#### Exercise prompt:
For each line of the listing that holds "festivoscols", show the full line.

#### Listed entries:
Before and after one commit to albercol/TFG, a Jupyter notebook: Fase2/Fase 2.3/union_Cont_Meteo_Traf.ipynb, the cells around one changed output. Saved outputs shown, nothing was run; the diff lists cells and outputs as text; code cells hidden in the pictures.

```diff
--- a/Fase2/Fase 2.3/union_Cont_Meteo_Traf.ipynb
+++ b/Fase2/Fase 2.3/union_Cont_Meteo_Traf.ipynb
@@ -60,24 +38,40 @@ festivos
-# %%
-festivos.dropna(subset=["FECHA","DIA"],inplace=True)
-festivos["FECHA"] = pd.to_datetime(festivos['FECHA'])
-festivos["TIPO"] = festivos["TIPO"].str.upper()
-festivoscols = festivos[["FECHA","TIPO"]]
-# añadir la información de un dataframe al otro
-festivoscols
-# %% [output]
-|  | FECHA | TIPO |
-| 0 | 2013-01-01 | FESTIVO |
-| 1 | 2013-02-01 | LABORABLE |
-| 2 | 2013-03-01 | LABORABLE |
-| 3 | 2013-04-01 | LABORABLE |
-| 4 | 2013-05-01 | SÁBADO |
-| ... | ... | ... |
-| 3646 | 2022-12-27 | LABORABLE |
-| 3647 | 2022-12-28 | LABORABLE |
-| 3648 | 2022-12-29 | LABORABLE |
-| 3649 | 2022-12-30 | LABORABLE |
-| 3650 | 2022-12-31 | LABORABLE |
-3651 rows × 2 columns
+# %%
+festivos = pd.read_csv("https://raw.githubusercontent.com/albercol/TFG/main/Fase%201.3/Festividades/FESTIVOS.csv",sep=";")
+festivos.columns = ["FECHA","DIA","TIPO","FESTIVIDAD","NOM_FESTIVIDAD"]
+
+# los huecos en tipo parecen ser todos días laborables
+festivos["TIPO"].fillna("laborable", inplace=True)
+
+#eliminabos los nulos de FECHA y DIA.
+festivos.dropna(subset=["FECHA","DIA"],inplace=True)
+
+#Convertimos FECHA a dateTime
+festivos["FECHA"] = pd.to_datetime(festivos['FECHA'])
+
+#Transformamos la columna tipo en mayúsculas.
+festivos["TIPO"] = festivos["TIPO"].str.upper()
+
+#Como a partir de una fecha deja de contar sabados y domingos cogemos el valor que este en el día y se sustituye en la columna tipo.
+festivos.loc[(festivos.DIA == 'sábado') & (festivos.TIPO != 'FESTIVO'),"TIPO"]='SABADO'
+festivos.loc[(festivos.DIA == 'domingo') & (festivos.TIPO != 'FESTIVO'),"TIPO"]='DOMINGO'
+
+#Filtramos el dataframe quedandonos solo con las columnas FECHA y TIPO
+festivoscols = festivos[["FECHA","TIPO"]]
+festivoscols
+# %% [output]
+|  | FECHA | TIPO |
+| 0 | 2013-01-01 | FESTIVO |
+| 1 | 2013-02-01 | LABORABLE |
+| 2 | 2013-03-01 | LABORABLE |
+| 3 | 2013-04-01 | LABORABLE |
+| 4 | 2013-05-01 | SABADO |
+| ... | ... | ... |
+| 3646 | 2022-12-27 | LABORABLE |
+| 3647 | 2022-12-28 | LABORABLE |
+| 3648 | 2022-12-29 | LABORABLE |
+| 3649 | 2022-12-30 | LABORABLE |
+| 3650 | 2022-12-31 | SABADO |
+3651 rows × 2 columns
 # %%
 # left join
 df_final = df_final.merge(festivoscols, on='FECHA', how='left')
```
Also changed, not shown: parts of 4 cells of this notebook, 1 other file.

#### Solution to this problem:
-festivoscols = festivos[["FECHA","TIPO"]]
-festivoscols
+festivoscols = festivos[["FECHA","TIPO"]]
+festivoscols
 df_final = df_final.merge(festivoscols, on='FECHA', how='left')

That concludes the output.